“It takes a village: the courage to act.” Motto of Black Faculty and Staff Association.
Thanks to a community notice posted by 14th District Councilwoman, Mary Pat Clarke, I was able to cover a rally held on the late afternoon of June 18th. It was convened at Charles & 33rd Street, on the west side of the intersection.
The demonstration, which started at 5 p.m, under a hot sun, had a dual purpose: remembering the holiday of “Juneteenth,” and supporting the cause of “Black Lives Matter.” I would estimate that close to a hundred, very vocal activists participated.
Sponsoring the lively event was the “Black Faculty and Staff Association” (BFSA). Membership, according to its brochure, “is open to all faculty and staff (full or p/t) employed at Johns Hopkins or Hopkins affiliations.” The group is now twenty-five years old.
(Historical Note) The Juneteenth holiday commemorates the end of the crime of Black slavery on June 19, 1865, in Texas. This is the date when African-Americans were freed more than two years after President Abraham Lincoln signed the Emancipation Proclamation.
In order to fully implement Lincoln’s decree, it was necessary for a Union Army General, Gordon Granger, with a large presence of his troops, to read the federal order in the city of Galveston, Texas. By the 21st century, Juneteenth is now celebrated across the country. (1)
Getting back to the demonstration, I talked with Ms. Lorraine Smith at the rally. She is the spokesperson for the BFSA.
Ms. Smith said the “Juneteenth” holiday is very special to her organization because it marks, “Black Independence Day.” She continued: “Black people weren’t freed on July 4, 1776. We weren’t freed until June 19, 1865.” She added, “We want changes.
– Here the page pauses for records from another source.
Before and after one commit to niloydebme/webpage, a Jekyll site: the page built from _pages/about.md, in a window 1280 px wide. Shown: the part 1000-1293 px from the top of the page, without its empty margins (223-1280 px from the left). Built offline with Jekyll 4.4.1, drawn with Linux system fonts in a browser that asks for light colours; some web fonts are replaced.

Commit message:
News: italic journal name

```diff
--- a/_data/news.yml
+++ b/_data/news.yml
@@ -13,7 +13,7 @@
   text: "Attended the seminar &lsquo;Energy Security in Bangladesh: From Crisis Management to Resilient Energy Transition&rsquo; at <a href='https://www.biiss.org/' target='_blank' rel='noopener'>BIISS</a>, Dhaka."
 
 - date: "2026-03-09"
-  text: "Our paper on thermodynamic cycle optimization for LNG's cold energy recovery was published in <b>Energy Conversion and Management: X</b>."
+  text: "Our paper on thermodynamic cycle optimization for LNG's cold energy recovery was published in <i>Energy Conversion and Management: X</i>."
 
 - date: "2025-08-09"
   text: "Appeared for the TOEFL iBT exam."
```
We want management (at JHU) to listen to us. And, we are ready for some big changes.”
Meanwhile, at the same time as the BFSA rally, in downtown, Baltimore, Everyman Theatre was extending a hand of friendship to all activists participating in this weekend’s Juneteenth celebrations. It requested demonstrators to “stop by for a safe and welcoming respite.” This might include a “bathroom break, a cold drink of water, a phone recharge, or just to say hello.” They also had “sign-making supplies available to help create messages of support” for posting purposes.
At Urban Reads Bookstore, at 3008 Greenmount Avenue, a Juneteenth Celebration was also being held with a starting time, on June 18th, of 5 p.m. Besides music and food, that event was lucky to secure the Democratic Party’s Mayoralty nominee, Brandon Scott, as its “special guest.”
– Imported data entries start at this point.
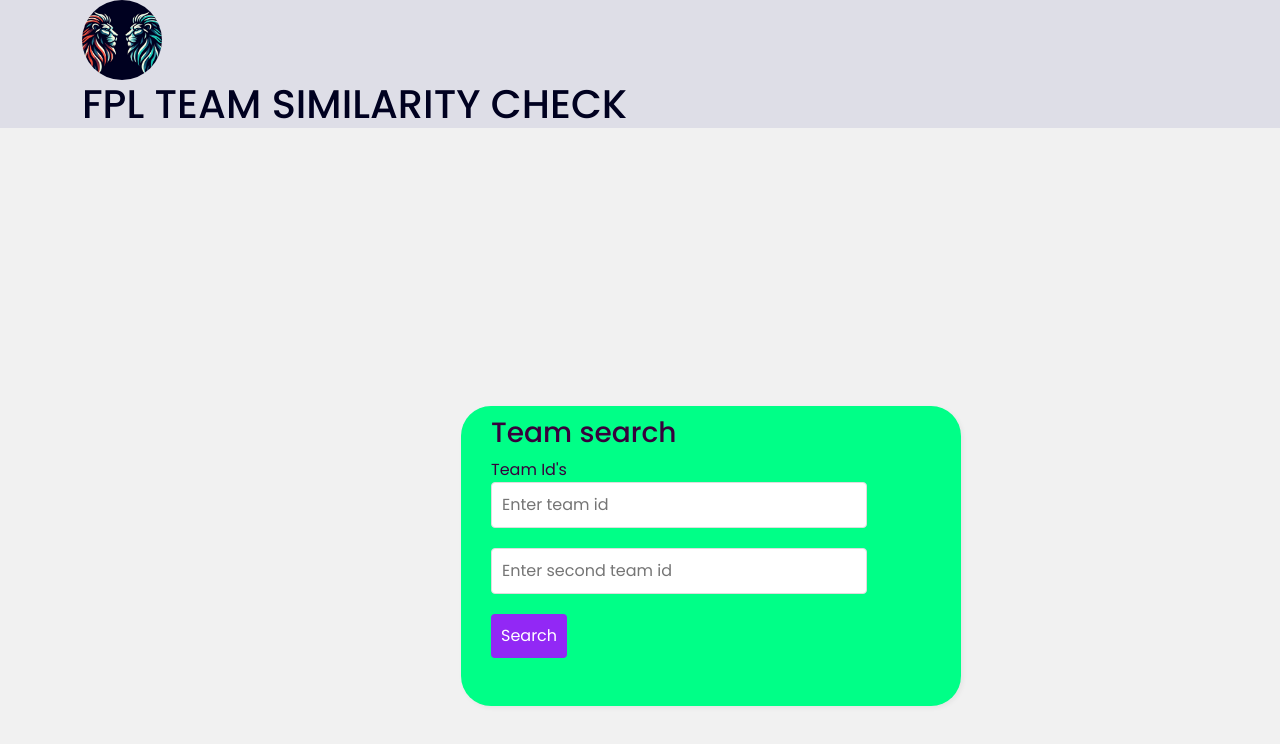
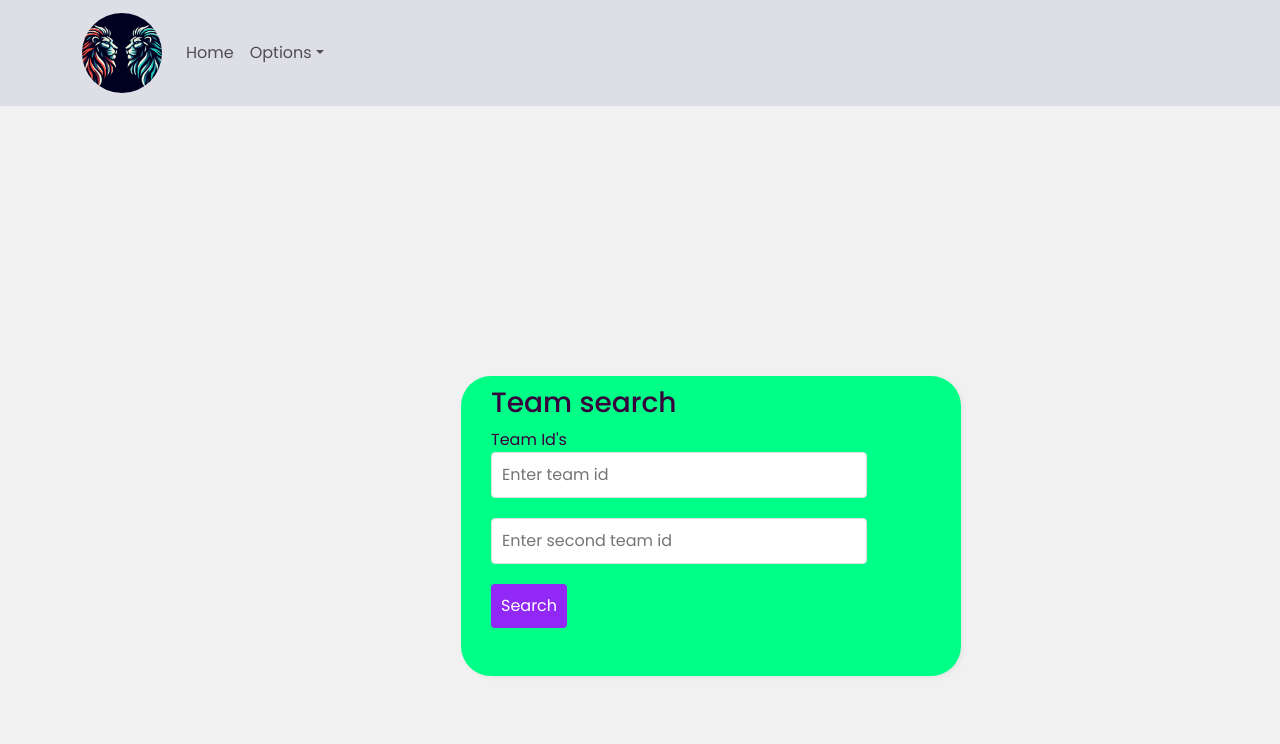
Before and after one commit to AdamL93/FPL-Similarity-Check, a React (Create React App) app in the folder frontend/: page / in a window 1280 px wide. Shown: the top 744 px of the page. Built offline with nearby package versions, Linux system fonts and the light colour scheme.

Commit message:
changed Navbar to bootstrap

```diff
--- a/frontend/src/App.js
+++ b/frontend/src/App.js
@@ -3,7 +3,7 @@ import { useState } from 'react'
 
 //pages and components
 import Home from './pages/Home'
-import Navbar from './components/Navbar'
+import NavbarFunction from './components/Navbar'
 import ResultsPage from './pages/ResultsPage'
 
 function App() {
@@ -13,7 +13,7 @@ function App() {
   return (
     <div className="App">
       <BrowserRouter>
-      <Navbar />
+      <NavbarFunction />
 
       <div className="pages">
         <Routes>
--- a/frontend/src/components/Navbar.js
+++ b/frontend/src/components/Navbar.js
@@ -1,19 +1,55 @@
 import { NavLink } from 'react-router-dom'
 import logo from '../resources/logo.png'
+import Navbar from 'react-bootstrap/Navbar';
+import Nav from 'react-bootstrap/Nav';
+import Container from 'react-bootstrap/Container';
+import NavDropdown from 'react-bootstrap/NavDropdown';
+
+const NavbarFunction = () => {
+    return (
+
+        <Navbar expand="lg" className="navbar-header">
+        <Container>
+          <Navbar.Brand href="/">
+          <img
+              src={logo}
+              className="navbar-logo"
+              alt="logo"
+            />
+          </Navbar.Brand>
+          <Navbar.Toggle aria-controls="basic-navbar-nav" />
+          <Navbar.Collapse id="basic-navbar-nav">
+            <Nav className="me-auto">
+              <Nav.Link href="/">Home</Nav.Link>
+              <NavDropdown title="Options" id="basic-nav-dropdown" align="end">
+                <NavDropdown.Item href="/">Account details</NavDropdown.Item>
+                <NavDropdown.Item href="/">Sign out</NavDropdown.Item>
+                <NavDropdown.Divider />
+                <NavDropdown.Item href="/">
+                  About
+                </NavDropdown.Item>
+              </NavDropdown>
+            </Nav>
+          </Navbar.Collapse>
+        </Container>
+      </Navbar>
+    );
+  }
 
 
-const Navbar = () => {
-    return (
-        <header>
-            <div className="container">
+    /*
+        <Navbar expand="lg" fixed="top">
+            <Container className="container">
+
                     <img src={logo} alt ="logo" className = "navbar-logo" />
-                <NavLink exact to="/" className = "navbar-title">
-                    <h1> FPL TEAM SIMILARITY CHECK</h1>
-                </NavLink>
-            </div>
-        </header>
+                    <NavLink exact to="/" className = "navbar-title">
+                        <h1> FPL TEAM SIMILARITY CHECK</h1>
+                    </NavLink>
+            </Container>
+
+        </Navbar>
     )
 
 }
-
-export default Navbar;
+*/
+export default NavbarFunction;
--- a/frontend/src/pages/ResultsPage.js
+++ b/frontend/src/pages/ResultsPage.js
@@ -59,13 +59,13 @@ const ResultsPage = () => {
   return (
   <Container fluid="xs">
     <Row className="banner">
-      <Col>Results </Col>
+      <Col>Results</Col>
     </Row>
-    <Row>
-      <div className="team-id">
-        <span style={{ marginRight: '10px' }}>Team Id: {inputValue}</span>
+    <Row className="team-id">
+      <Col>
+        <span style={{ marginRight: '40px' }}>Team Id: {inputValue}</span>
         Team Id 2: {inputValue2}
-      </div>
+      </Col>
     </Row>
     <Row className="gx-5">
       <Col className="result-container">
@@ -99,7 +99,7 @@ const ResultsPage = () => {
               <XAxis dataKey="gameweek" />
               <YAxis domain={[0, 100]} />
               <CartesianGrid stroke="grey" strokeDasharray="2 2" />
-              <Line type="linear" dataKey="similarity" name ="Similarity %" stroke="purple" strokeWidth={2} dot={false} />
+              <Line type="linear" dataKey="similarity" name ="Similarity % by Gameweek" stroke="purple" strokeWidth={2} dot={false} />
               <Legend />
               <Tooltip />
             </LineChart>
--- a/frontend/src/styles/navbar.css
+++ b/frontend/src/styles/navbar.css
@@ -1,7 +1,6 @@
-
 /* NavBar css*/
 
-header {
+.navbar-header {
     background: #dedee7;
   }
 
```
It’s worth noting that on June 7th, in Hampden, a neighborhood very close to this site, another BLM rally was also held. The host for that demonstration was “The Church of the Avenue.”
Finally, with respect to the above demonstration, the BFSA is advocating for, inter alia, the “employment of a more representative number of Black faculty members and staff at Johns Hopkins University.” To learn more about its progressive agenda, check out: http://bfsa.jhu.edu.
All Photos ©Bill Hughes, 2020
Bill Hughes is an attorney, author, actor and photographer. His latest book is “Byline Baltimore.” It can be found at: https://www.amazon.com/William-Hughes/e/B00N7MGPXO/ref=dp_byline_cont_book_1